Not only was it surprising to Palen and his team that this was consistent across varying clinical services, but they were also shocked that their findings were true across all ages and genders. According to Palen, the people you wouldn’t expect to be tech-savvy, the 50 and older crowd were using the portal just as much as the younger crowd.
Working as a practitioner, Palen said he saw this kind of engagement firsthand. “I was working in an after-hours clinic a few weeks ago and a patient came in. I did some blood tests, and some other testing. I looked them up on my computer, and was going back to give them these test results in the exam room, and when I went back in, the patient was already looking up the results on the iPhone,” explains Palen.
“What it does is change the dynamic of the conversation. Instead of spending time explaining the results, it’s more of a partnership, we can talk about a treatment plan,” he adds.
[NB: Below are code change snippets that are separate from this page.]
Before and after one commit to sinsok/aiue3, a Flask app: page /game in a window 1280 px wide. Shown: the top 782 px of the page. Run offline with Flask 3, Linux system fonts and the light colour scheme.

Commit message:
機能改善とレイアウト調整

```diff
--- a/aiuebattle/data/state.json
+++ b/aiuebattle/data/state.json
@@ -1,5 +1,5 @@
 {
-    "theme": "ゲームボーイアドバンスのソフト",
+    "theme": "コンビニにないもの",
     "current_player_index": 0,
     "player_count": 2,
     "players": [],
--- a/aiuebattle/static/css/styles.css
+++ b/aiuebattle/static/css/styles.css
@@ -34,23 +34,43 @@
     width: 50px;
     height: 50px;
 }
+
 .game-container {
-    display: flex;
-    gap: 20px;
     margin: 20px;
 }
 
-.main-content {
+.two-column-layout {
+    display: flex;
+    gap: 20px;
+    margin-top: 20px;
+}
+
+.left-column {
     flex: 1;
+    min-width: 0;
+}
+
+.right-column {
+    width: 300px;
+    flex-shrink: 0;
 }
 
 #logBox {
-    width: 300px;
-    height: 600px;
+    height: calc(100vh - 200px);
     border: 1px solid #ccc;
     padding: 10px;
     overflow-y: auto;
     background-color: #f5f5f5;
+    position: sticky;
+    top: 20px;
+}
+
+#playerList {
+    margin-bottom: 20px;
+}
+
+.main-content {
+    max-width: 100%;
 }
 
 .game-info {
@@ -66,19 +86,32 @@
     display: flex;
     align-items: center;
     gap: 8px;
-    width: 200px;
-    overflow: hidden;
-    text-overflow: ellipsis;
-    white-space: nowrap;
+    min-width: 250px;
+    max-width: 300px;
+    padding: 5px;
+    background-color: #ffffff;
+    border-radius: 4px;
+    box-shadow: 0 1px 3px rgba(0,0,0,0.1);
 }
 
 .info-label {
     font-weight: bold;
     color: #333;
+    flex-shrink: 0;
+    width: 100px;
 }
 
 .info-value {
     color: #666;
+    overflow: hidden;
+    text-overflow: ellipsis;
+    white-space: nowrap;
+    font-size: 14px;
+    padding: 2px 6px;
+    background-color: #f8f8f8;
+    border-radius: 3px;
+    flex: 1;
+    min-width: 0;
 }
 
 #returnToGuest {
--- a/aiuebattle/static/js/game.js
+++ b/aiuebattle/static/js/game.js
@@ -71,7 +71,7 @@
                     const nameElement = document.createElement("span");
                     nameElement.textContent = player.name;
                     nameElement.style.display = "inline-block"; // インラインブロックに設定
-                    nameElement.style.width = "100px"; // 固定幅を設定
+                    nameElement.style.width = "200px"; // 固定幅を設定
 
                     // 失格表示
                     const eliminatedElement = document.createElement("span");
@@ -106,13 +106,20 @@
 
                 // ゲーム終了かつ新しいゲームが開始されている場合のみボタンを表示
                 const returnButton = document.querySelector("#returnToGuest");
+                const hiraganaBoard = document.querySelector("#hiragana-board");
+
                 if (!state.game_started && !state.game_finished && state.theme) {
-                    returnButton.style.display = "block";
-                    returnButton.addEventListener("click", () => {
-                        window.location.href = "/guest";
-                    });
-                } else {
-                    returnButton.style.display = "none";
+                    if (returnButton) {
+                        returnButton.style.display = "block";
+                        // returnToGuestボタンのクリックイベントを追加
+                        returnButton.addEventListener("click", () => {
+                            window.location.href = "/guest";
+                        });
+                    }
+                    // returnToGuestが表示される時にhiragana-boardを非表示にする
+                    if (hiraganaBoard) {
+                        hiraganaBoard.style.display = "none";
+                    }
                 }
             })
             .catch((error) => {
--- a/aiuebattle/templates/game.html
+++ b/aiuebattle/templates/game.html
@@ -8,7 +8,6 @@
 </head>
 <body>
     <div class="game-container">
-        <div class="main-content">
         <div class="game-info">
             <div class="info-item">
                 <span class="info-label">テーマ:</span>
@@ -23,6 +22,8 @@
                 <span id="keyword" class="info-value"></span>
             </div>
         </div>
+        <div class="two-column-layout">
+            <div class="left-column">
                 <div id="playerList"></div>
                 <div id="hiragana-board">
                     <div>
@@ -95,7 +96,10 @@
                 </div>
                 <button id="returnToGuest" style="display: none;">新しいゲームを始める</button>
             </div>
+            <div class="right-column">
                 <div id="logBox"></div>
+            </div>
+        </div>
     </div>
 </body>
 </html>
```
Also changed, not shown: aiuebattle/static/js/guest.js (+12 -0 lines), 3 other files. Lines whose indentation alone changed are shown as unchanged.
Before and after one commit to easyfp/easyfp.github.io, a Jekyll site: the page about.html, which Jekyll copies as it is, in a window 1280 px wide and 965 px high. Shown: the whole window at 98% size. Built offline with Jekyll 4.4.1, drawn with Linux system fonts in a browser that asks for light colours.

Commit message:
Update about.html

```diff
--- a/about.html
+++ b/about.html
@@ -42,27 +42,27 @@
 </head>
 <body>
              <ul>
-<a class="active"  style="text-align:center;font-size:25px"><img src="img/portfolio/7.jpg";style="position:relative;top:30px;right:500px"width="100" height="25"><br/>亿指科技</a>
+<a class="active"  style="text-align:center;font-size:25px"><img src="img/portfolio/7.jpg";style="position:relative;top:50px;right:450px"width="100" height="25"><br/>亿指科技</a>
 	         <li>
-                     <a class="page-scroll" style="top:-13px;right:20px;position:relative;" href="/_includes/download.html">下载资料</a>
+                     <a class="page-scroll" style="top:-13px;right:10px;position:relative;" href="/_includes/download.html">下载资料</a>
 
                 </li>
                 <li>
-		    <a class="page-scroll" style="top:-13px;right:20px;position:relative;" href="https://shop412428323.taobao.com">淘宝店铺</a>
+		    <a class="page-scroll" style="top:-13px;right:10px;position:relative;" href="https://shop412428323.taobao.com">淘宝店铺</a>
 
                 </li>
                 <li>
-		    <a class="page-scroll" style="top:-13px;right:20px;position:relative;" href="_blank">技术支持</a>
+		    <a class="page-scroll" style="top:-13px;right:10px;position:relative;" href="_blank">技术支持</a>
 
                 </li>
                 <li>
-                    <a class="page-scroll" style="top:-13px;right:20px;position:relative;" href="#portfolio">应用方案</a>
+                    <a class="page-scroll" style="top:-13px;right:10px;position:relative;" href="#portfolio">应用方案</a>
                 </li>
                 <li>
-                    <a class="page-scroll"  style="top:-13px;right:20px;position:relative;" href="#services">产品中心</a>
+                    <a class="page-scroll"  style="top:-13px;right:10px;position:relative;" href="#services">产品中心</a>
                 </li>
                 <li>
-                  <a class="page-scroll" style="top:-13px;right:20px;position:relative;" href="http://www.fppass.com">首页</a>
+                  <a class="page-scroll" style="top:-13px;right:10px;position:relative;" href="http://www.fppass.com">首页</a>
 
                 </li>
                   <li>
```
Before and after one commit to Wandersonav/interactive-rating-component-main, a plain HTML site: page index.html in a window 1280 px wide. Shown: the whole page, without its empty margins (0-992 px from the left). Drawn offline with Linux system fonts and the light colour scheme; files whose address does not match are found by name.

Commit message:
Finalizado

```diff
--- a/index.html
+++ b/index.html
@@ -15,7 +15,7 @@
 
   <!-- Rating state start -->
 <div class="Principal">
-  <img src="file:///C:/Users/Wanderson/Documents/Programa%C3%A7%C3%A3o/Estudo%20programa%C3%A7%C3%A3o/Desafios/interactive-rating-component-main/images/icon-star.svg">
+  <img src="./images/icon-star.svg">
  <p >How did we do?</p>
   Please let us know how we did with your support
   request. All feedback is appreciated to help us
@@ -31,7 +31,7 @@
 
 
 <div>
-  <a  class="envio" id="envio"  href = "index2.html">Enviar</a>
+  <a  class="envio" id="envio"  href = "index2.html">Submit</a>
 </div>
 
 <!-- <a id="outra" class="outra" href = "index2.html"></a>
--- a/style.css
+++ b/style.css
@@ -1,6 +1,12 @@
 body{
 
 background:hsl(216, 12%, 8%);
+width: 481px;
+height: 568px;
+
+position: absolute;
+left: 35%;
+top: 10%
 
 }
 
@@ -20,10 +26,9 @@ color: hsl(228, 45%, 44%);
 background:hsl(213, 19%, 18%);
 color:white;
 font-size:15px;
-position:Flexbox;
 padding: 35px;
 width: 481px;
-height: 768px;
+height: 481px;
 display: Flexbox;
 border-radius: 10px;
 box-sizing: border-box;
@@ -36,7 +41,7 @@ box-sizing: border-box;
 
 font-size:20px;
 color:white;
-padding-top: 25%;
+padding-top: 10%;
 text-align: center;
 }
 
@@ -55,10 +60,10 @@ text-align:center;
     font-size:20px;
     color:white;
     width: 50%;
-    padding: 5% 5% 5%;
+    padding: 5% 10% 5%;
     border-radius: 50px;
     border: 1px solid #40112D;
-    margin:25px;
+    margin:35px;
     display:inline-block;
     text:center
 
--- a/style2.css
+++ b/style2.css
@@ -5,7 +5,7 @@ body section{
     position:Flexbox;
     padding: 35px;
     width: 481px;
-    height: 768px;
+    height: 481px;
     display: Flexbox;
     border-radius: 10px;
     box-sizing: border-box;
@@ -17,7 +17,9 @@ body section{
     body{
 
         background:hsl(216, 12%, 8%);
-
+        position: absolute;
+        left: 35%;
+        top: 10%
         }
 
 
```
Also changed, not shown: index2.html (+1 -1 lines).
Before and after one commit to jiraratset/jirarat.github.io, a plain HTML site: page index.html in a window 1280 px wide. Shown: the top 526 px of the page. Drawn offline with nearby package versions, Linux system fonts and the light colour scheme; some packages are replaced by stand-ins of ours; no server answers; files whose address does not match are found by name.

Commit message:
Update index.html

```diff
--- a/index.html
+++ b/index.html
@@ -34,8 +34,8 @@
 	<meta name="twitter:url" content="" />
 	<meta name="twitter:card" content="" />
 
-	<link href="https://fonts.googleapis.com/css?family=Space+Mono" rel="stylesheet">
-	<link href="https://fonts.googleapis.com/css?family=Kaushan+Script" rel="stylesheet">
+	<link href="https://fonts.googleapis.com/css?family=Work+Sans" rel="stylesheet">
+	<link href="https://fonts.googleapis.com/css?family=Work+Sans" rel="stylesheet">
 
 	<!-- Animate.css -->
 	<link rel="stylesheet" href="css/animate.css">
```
There are a lot of unanswered questions in Palen’s view, some of which can be explored through further research. For one, he says he and his colleagues want to find out if this truly is a measurement of patient engagement. If it is, he wonders, what effect does it have on their health status down the road? Another area that could use added investigation is figuring out what kinds of services through a patient portal are patients accessing and using. Then, he says, he’d like to use that information to figure out what that means what for their health outcomes and the demands on the healthcare delivery system.
Palen also would like to explore how medical training prepares clinicians for dealing with patient care in a virtual system, such as emailing through portals, telemedicine, and remote monitoring. He suggested that one of the possible reasons for the uptick of office visits in this study is that providers are still figuring out how to handle virtual healthcare.
“It might just be easier for them to say, ‘come on in’ to a patient,” Palen says. “Physicians haven’t been trained in this area, and we may need new training tools to be able to do patient care in a virtual environment.”